(WHAT TO PRODUCE): Repeat, exactly as written, all of the entries, but not their pictures.

(DATA SHOWN):
BEGIN
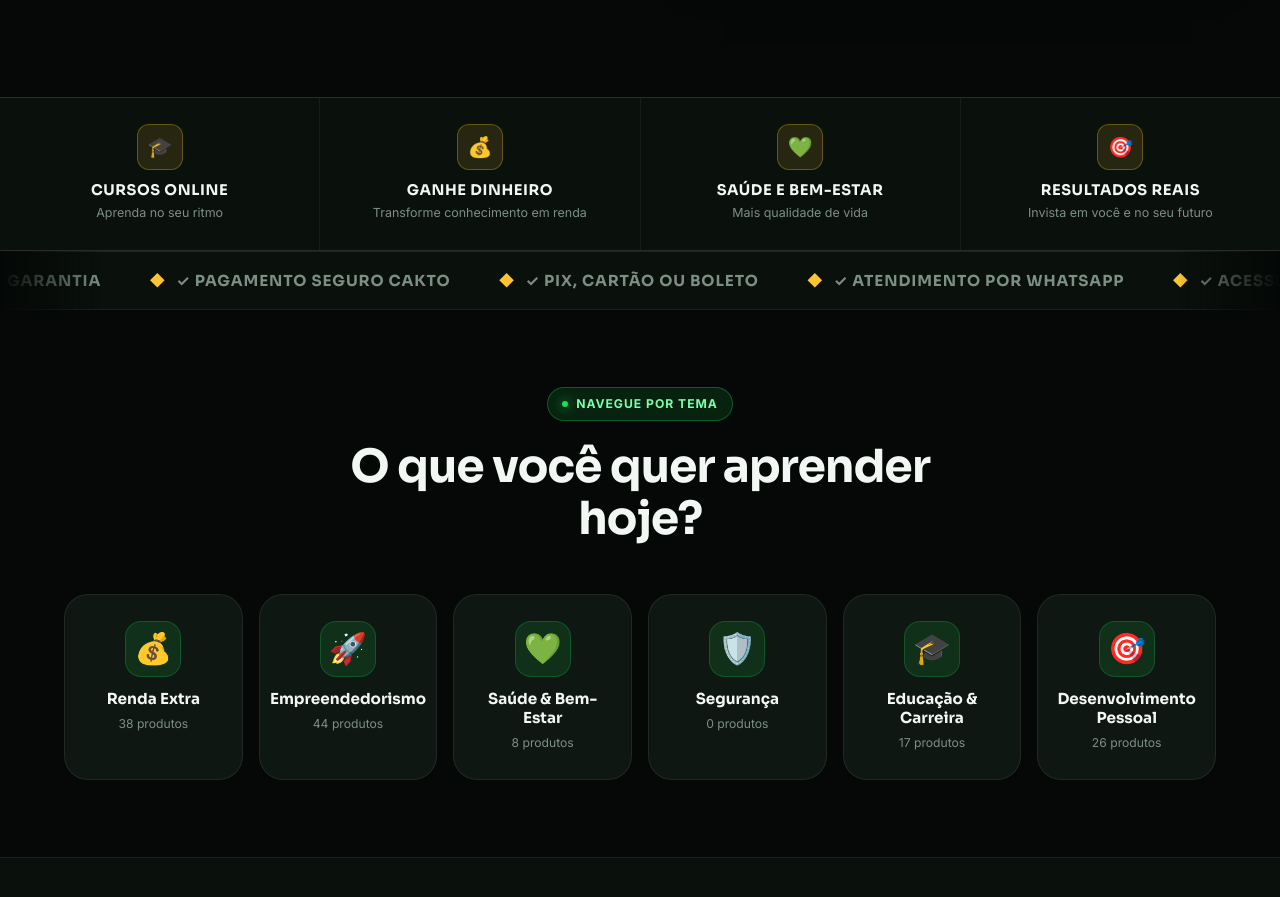
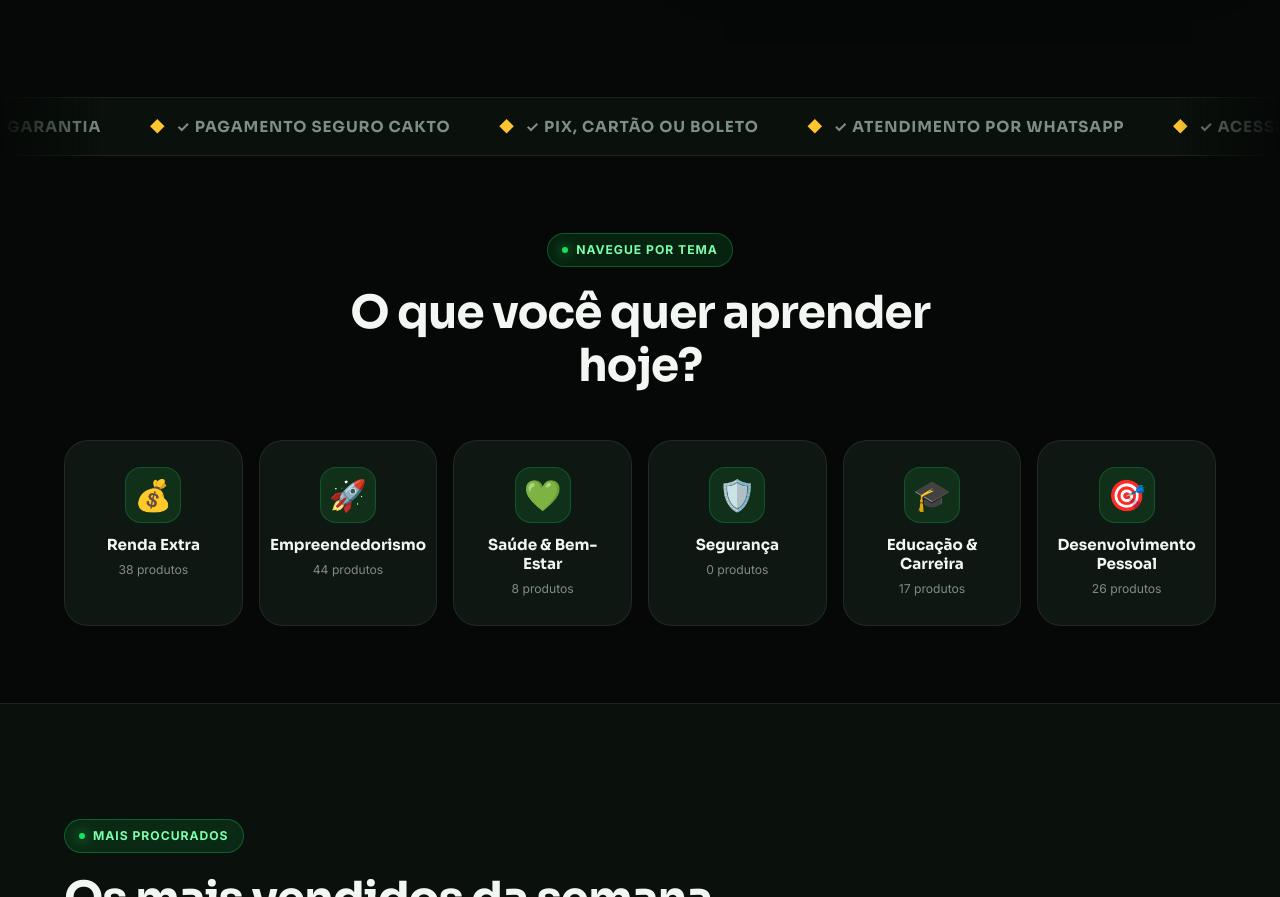
Before and after one commit to pedroanthonywork-lgtm/compraquerende, a plain HTML site: page index.html in a window 1280 px wide. Shown: the part 844-1741 px from the top of the page. Drawn offline with Linux system fonts and the light colour scheme.

Commit message:
Remove pilares e categorias duplicadas no celular (pedido do Gabriel)
Co-Authored-By: Claude Opus 5.5 <noreply@anthropic.com>

```diff
--- a/assets/css/style.css
+++ b/assets/css/style.css
@@ -1382,6 +1382,9 @@ tbody tr:hover{ background:rgba(255,255,255,.02); }
   .pillar__ico{ width:34px; height:34px; margin-bottom:6px; font-size:1rem; }
   .pillar h4{ font-size:.74rem; }
   .pillar p{ display:none; }
+  /* Pedido do Gabriel: no celular as categorias apareciam duas vezes
+     (grade do topo e rodapé). Fica só a do topo. */
+  .footer__cats{ display:none; }
   .float-badge{ display:none; }
 }
 
--- a/index.html
+++ b/index.html
@@ -177,9 +177,6 @@
 
   </div>
 </section>
-
-<!-- ===== Pilares ===== -->
-<section class="pillars" id="pilares"></section>
 
 <!-- ===== Faixa correndo ===== -->
 <div class="marquee" aria-hidden="true" data-cms-sec="marquee.ativo">
@@ -371,7 +368,7 @@
         </ul>
       </div>
 
-      <div>
+      <div class="footer__cats">
         <h4 data-cms="rod.tituloCat">Categorias</h4>
         <ul id="footerCategorias"></ul>
       </div>
@@ -440,14 +437,6 @@ document.getElementById('ano').textContent = new Date().getFullYear();
       </div>
     </div>`;
 })();
-
-/* ---- Pilares ---- */
-document.getElementById('pilares').innerHTML = Site.get('pilares.itens').map((p, i) => `
-  <div class="pillar reveal" data-delay="${i * 80}">
-    <div class="pillar__ico">${esc(p.icone)}</div>
-    <h4>${esc(p.titulo)}</h4>
-    <p>${esc(p.texto)}</p>
-  </div>`).join('');
 
 /* ---- Faixa correndo ---- */
 (function(){
```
END
(EXERCISE SOLUTION):
Before and after one commit to pedroanthonywork-lgtm/compraquerende, a plain HTML site: page index.html in a window 1280 px wide. Shown: the part 844-1741 px from the top of the page. Drawn offline with Linux system fonts and the light colour scheme.

Commit message:
Remove pilares e categorias duplicadas no celular (pedido do Gabriel)
Co-Authored-By: Claude Opus 5.5 <noreply@anthropic.com>

```diff
--- a/assets/css/style.css
+++ b/assets/css/style.css
@@ -1382,6 +1382,9 @@ tbody tr:hover{ background:rgba(255,255,255,.02); }
   .pillar__ico{ width:34px; height:34px; margin-bottom:6px; font-size:1rem; }
   .pillar h4{ font-size:.74rem; }
   .pillar p{ display:none; }
+  /* Pedido do Gabriel: no celular as categorias apareciam duas vezes
+     (grade do topo e rodapé). Fica só a do topo. */
+  .footer__cats{ display:none; }
   .float-badge{ display:none; }
 }
 
--- a/index.html
+++ b/index.html
@@ -177,9 +177,6 @@
 
   </div>
 </section>
-
-<!-- ===== Pilares ===== -->
-<section class="pillars" id="pilares"></section>
 
 <!-- ===== Faixa correndo ===== -->
 <div class="marquee" aria-hidden="true" data-cms-sec="marquee.ativo">
@@ -371,7 +368,7 @@
         </ul>
       </div>
 
-      <div>
+      <div class="footer__cats">
         <h4 data-cms="rod.tituloCat">Categorias</h4>
         <ul id="footerCategorias"></ul>
       </div>
@@ -440,14 +437,6 @@ document.getElementById('ano').textContent = new Date().getFullYear();
       </div>
     </div>`;
 })();
-
-/* ---- Pilares ---- */
-document.getElementById('pilares').innerHTML = Site.get('pilares.itens').map((p, i) => `
-  <div class="pillar reveal" data-delay="${i * 80}">
-    <div class="pillar__ico">${esc(p.icone)}</div>
-    <h4>${esc(p.titulo)}</h4>
-    <p>${esc(p.texto)}</p>
-  </div>`).join('');
 
 /* ---- Faixa correndo ---- */
 (function(){
```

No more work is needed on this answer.